The task:
If a line of the records contains the string "only", copy it out.

(Version comparison data)
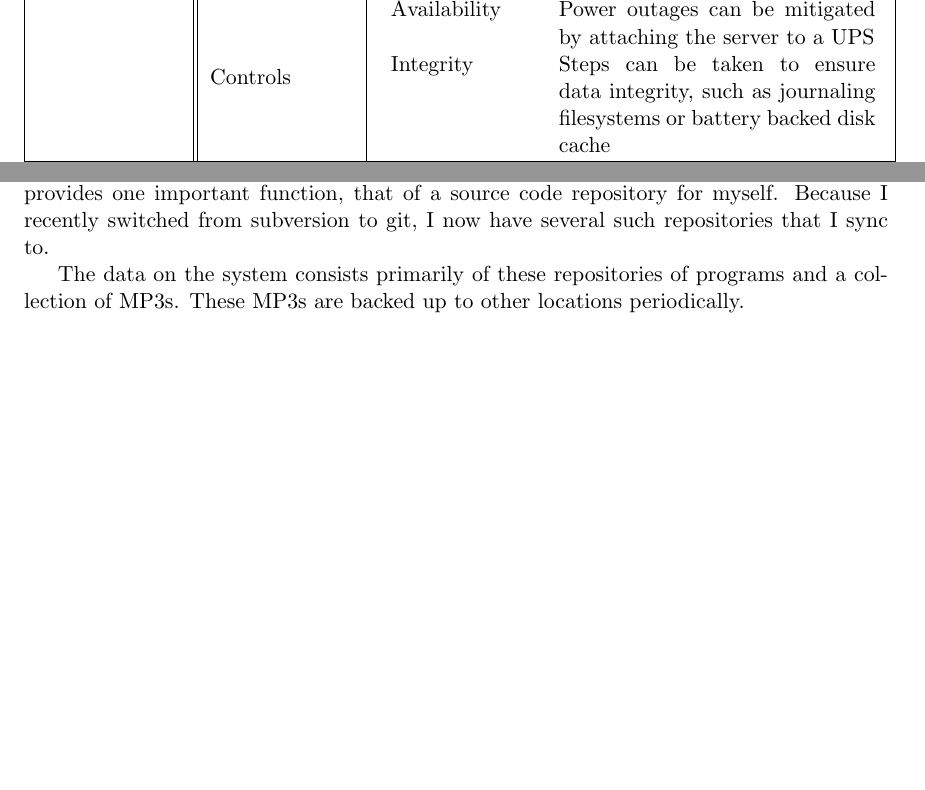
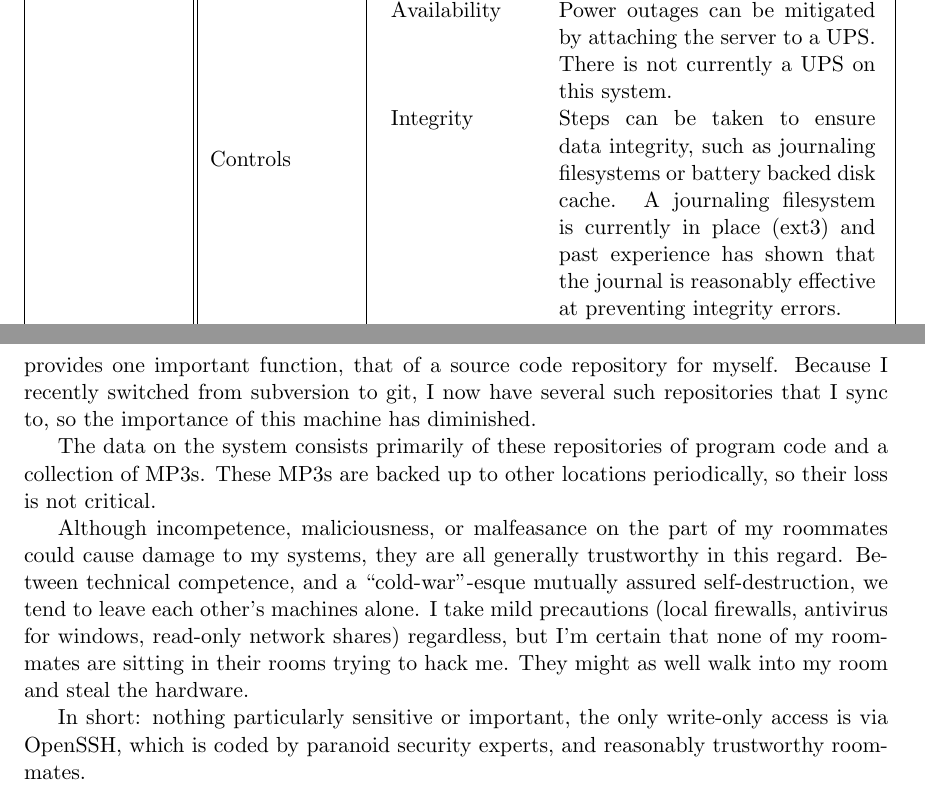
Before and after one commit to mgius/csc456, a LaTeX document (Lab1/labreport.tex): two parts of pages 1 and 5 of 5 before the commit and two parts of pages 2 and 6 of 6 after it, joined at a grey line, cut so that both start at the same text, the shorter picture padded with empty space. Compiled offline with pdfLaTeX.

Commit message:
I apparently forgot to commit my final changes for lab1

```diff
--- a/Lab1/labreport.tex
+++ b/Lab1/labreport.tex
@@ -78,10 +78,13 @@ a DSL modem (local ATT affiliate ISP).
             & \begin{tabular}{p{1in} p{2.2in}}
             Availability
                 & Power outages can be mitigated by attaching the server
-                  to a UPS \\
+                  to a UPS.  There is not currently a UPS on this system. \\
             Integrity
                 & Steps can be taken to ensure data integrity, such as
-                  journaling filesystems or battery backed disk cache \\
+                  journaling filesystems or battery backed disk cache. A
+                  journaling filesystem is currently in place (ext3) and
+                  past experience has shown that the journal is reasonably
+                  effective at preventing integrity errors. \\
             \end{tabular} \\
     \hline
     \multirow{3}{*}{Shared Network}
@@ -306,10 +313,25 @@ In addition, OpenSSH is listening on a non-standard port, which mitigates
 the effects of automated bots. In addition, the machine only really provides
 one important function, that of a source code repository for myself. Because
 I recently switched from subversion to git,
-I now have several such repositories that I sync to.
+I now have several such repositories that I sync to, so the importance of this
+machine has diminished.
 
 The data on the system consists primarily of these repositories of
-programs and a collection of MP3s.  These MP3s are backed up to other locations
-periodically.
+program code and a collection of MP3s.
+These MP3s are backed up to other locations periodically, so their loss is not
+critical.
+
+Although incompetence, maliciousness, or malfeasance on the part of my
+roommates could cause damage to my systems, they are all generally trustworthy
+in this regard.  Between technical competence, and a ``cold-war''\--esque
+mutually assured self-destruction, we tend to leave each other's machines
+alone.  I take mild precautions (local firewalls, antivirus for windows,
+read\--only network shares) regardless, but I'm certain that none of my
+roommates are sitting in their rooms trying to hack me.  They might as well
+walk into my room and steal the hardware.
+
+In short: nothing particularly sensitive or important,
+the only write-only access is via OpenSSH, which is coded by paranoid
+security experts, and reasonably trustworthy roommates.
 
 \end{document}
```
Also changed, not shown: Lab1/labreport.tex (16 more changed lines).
---
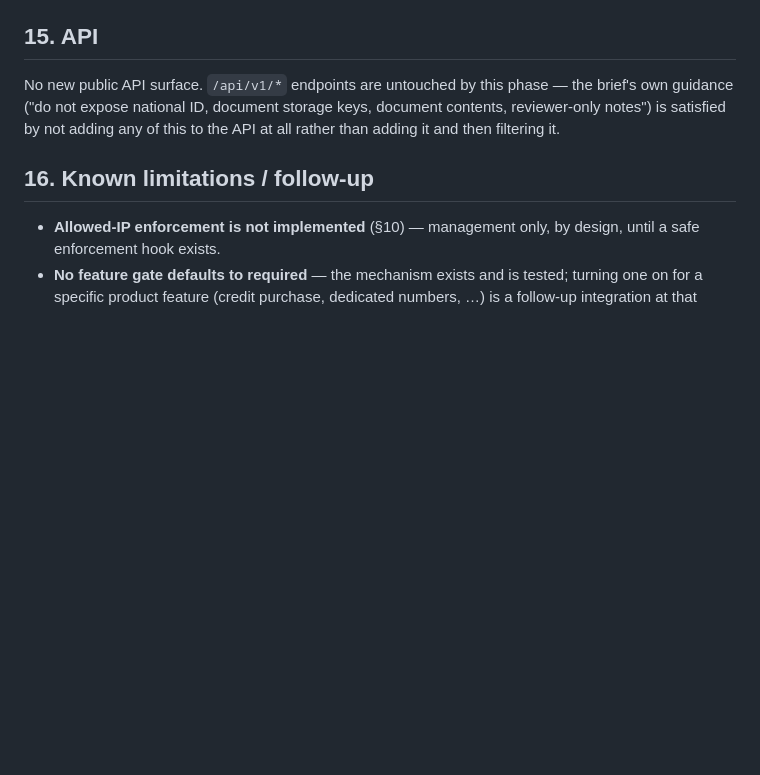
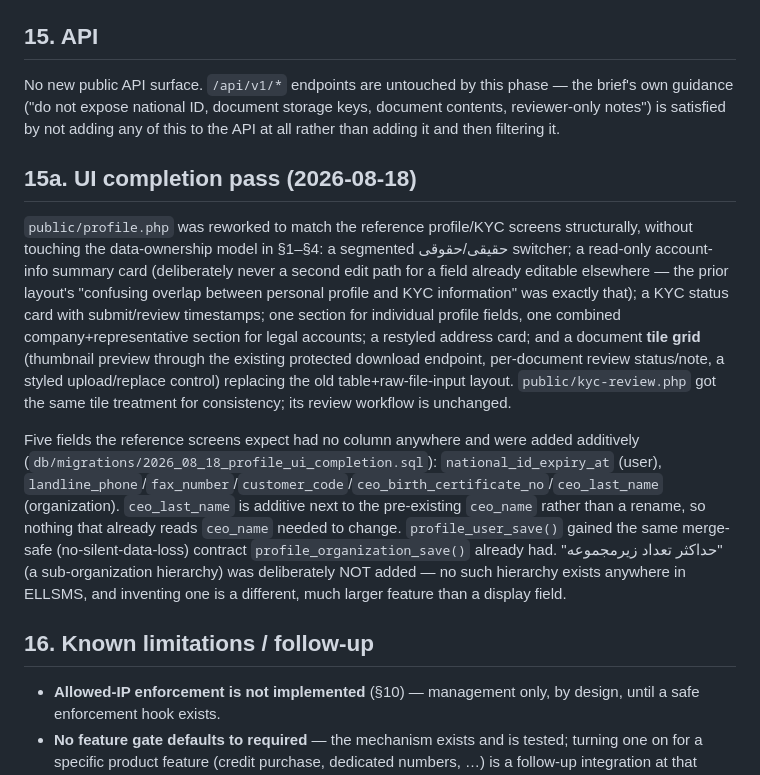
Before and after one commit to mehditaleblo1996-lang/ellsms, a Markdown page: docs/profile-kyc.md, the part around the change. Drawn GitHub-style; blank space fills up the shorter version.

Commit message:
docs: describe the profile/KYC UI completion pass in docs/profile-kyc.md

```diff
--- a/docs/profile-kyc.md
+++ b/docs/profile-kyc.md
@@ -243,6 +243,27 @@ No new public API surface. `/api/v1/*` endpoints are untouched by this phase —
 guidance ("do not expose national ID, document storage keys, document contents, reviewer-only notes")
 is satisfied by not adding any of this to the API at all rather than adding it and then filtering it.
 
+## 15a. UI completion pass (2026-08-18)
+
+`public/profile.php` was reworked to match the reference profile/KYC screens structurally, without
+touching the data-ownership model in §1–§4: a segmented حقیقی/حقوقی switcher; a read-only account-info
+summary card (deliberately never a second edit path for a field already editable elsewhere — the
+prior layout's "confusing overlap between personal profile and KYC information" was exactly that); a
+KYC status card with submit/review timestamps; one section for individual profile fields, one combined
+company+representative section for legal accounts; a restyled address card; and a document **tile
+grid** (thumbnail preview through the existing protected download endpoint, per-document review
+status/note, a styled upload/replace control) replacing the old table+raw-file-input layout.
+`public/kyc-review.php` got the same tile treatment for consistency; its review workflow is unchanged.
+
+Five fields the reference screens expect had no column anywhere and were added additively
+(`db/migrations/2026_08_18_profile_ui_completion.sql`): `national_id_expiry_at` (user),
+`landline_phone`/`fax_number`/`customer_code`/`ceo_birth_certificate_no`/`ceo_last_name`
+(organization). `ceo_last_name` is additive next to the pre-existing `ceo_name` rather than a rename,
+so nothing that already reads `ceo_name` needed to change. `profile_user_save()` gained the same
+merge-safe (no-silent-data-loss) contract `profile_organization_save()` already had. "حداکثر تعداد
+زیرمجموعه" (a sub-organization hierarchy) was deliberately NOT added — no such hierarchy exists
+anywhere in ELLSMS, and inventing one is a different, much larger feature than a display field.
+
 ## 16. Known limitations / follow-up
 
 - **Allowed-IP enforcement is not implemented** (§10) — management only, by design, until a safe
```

Task solution:
 the effects of automated bots. In addition, the machine only really provides
+read\--only network shares) regardless, but I'm certain that none of my
+the only write-only access is via OpenSSH, which is coded by paranoid
 guidance ("do not expose national ID, document storage keys, document contents, reviewer-only notes")
+touching the data-ownership model in §1–§4: a segmented حقیقی/حقوقی switcher; a read-only account-info
 - **Allowed-IP enforcement is not implemented** (§10) — management only, by design, until a safe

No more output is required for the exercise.